WHAT IS REQUIRED –
The answer should be each line from the entries below that has the word "after" in it.

START TASK DATA

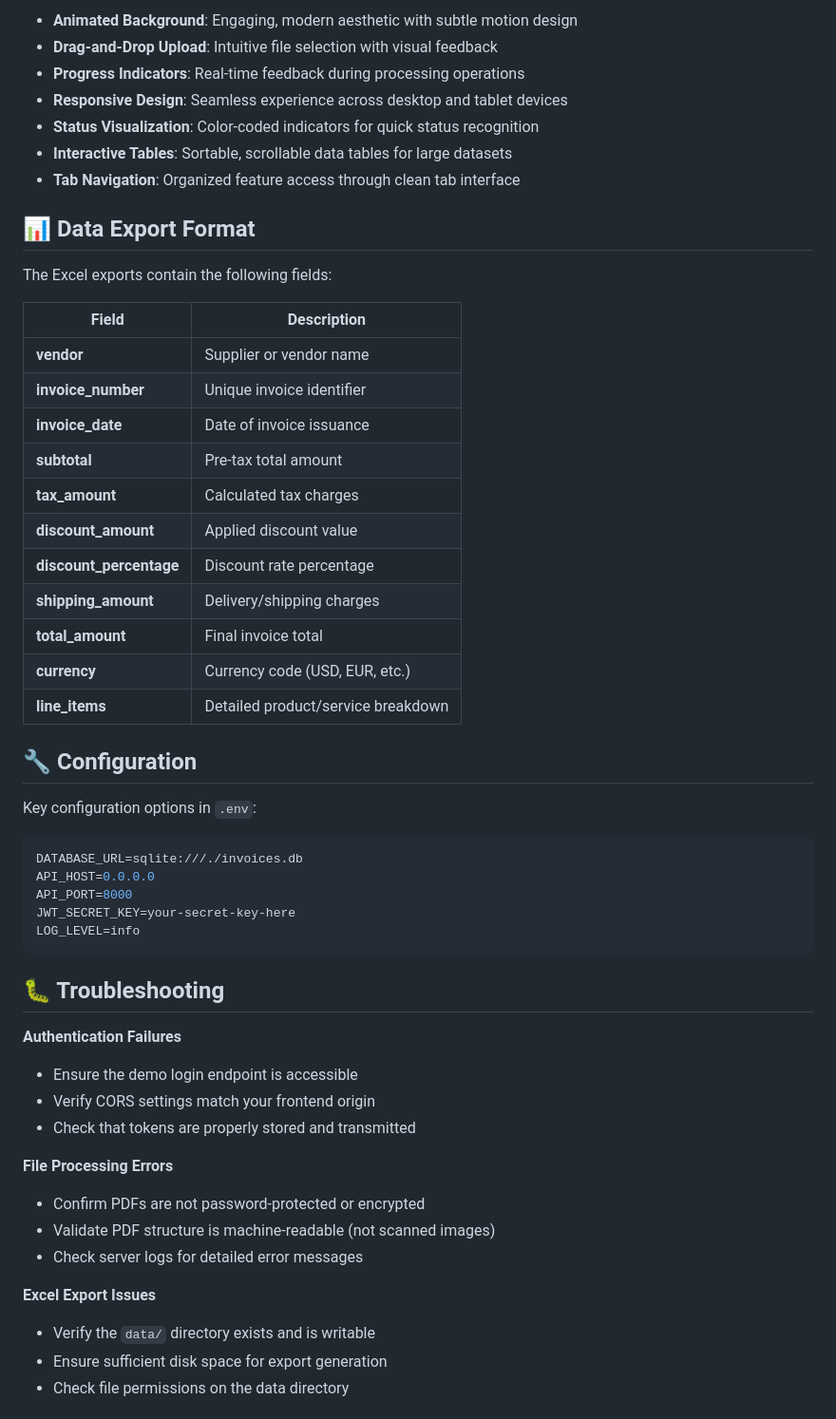
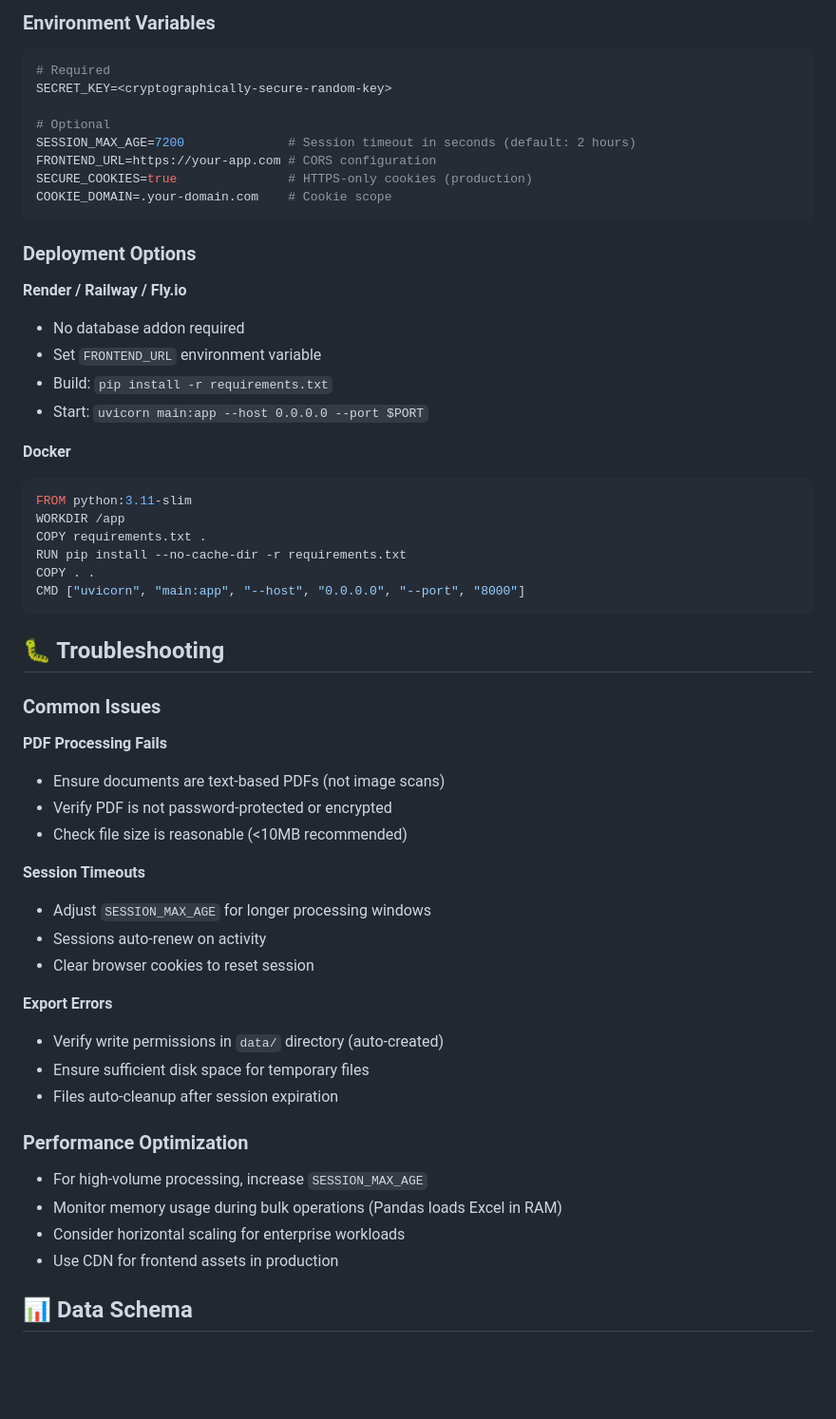
Before and after one commit to baffoe-creator/invoice-parser-pro, a Markdown page: README.md, the part around the change printed below. Shown: that part at 95% size. Rendered like a GitHub page; blank space fills up the shorter version.

````diff
--- a/README.md
+++ b/README.md
@@ -215,56 +208,61 @@ GET  /api/debug/files               # List data directory files (dev)
 
-- **Animated Background**: Engaging, modern aesthetic with subtle motion design
-- **Drag-and-Drop Upload**: Intuitive file selection with visual feedback
-- **Progress Indicators**: Real-time feedback during processing operations
-- **Responsive Design**: Seamless experience across desktop and tablet devices
-- **Status Visualization**: Color-coded indicators for quick status recognition
-- **Interactive Tables**: Sortable, scrollable data tables for large datasets
-- **Tab Navigation**: Organized feature access through clean tab interface
+### Environment Variables
 
-## 📊 Data Export Format
+```bash
+# Required
+SECRET_KEY=<cryptographically-secure-random-key>
 
-The Excel exports contain the following fields:
+# Optional
+SESSION_MAX_AGE=7200              # Session timeout in seconds (default: 2 hours)
+FRONTEND_URL=https://your-app.com # CORS configuration
+SECURE_COOKIES=true               # HTTPS-only cookies (production)
+COOKIE_DOMAIN=.your-domain.com    # Cookie scope
+```
 
-| Field | Description |
-|-------|-------------|
-| **vendor** | Supplier or vendor name |
-| **invoice_number** | Unique invoice identifier |
-| **invoice_date** | Date of invoice issuance |
-| **subtotal** | Pre-tax total amount |
-| **tax_amount** | Calculated tax charges |
-| **discount_amount** | Applied discount value |
-| **discount_percentage** | Discount rate percentage |
-| **shipping_amount** | Delivery/shipping charges |
-| **total_amount** | Final invoice total |
-| **currency** | Currency code (USD, EUR, etc.) |
-| **line_items** | Detailed product/service breakdown |
+### Deployment Options
 
-## 🔧 Configuration
+**Render / Railway / Fly.io**
+- No database addon required
+- Set `FRONTEND_URL` environment variable
+- Build: `pip install -r requirements.txt`
+- Start: `uvicorn main:app --host 0.0.0.0 --port $PORT`
 
-Key configuration options in `.env`:
+**Docker**
+```dockerfile
+FROM python:3.11-slim
+WORKDIR /app
+COPY requirements.txt .
+RUN pip install --no-cache-dir -r requirements.txt
+COPY . .
+CMD ["uvicorn", "main:app", "--host", "0.0.0.0", "--port", "8000"]
+```
 
-```env
-DATABASE_URL=sqlite:///./invoices.db
-API_HOST=0.0.0.0
-API_PORT=8000
-JWT_SECRET_KEY=your-secret-key-here
-LOG_LEVEL=info
-```
 
 ## 🐛 Troubleshooting
 
-**Authentication Failures**
-- Ensure the demo login endpoint is accessible
-- Verify CORS settings match your frontend origin
-- Check that tokens are properly stored and transmitted
+### Common Issues
 
-**File Processing Errors**
-- Confirm PDFs are not password-protected or encrypted
-- Validate PDF structure is machine-readable (not scanned images)
-- Check server logs for detailed error messages
+**PDF Processing Fails**
+- Ensure documents are text-based PDFs (not image scans)
+- Verify PDF is not password-protected or encrypted
+- Check file size is reasonable (<10MB recommended)
 
-**Excel Export Issues**
-- Verify the `data/` directory exists and is writable
-- Ensure sufficient disk space for export generation
-- Check file permissions on the data directory
+**Session Timeouts**
+- Adjust `SESSION_MAX_AGE` for longer processing windows
+- Sessions auto-renew on activity
+- Clear browser cookies to reset session
 
+**Export Errors**
+- Verify write permissions in `data/` directory (auto-created)
+- Ensure sufficient disk space for temporary files
+- Files auto-cleanup after session expiration
+
+### Performance Optimization
+
+- For high-volume processing, increase `SESSION_MAX_AGE`
+- Monitor memory usage during bulk operations (Pandas loads Excel in RAM)
+- Consider horizontal scaling for enterprise workloads
+- Use CDN for frontend assets in production
+
+## 📊 Data Schema
+
````
Also changed, not shown: other parts of README.md (+175 -144 lines).
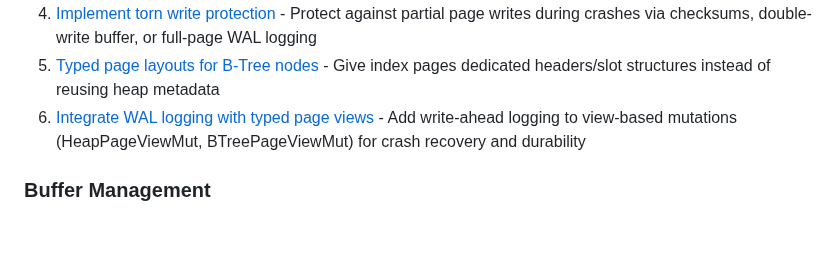
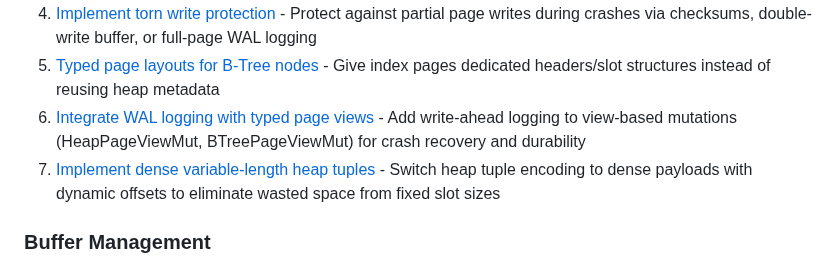
Before and after one commit to redixhumayun/simpledb, a Markdown page: docs/ROADMAP.md, the part around the change. Drawn GitHub-style; blank space fills up the shorter version.

Commit message:
Added new issue for dense encoding

```diff
--- a/docs/ROADMAP.md
+++ b/docs/ROADMAP.md
@@ -11,6 +11,7 @@
 4. [Implement torn write protection](https://github.com/redixhumayun/simpledb/issues/25) - Protect against partial page writes during crashes via checksums, double-write buffer, or full-page WAL logging
 5. [Typed page layouts for B-Tree nodes](https://github.com/redixhumayun/simpledb/issues/61) - Give index pages dedicated headers/slot structures instead of reusing heap metadata
 6. [Integrate WAL logging with typed page views](https://github.com/redixhumayun/simpledb/issues/62) - Add write-ahead logging to view-based mutations (HeapPageViewMut, BTreePageViewMut) for crash recovery and durability
+7. [Implement dense variable-length heap tuples](https://github.com/redixhumayun/simpledb/issues/64) - Switch heap tuple encoding to dense payloads with dynamic offsets to eliminate wasted space from fixed slot sizes
 
 ### Buffer Management
 1. [Implement ReadHandle and WriteHandle for type-safe buffer access](https://github.com/redixhumayun/simpledb/issues/29) - Compile-time enforcement of read/write access and integrated lock management
```
Also changed, not shown: docs/record_management.md (+2 -0 lines).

END TASK DATA

WRITTEN SOLUTION –
Before and after one commit to baffoe-creator/invoice-parser-pro, a Markdown page: README.md, the part around the change printed below. Shown: that part at 95% size. Rendered like a GitHub page; blank space fills up the shorter version.
+- Files auto-cleanup after session expiration
Before and after one commit to redixhumayun/simpledb, a Markdown page: docs/ROADMAP.md, the part around the change. Drawn GitHub-style; blank space fills up the shorter version.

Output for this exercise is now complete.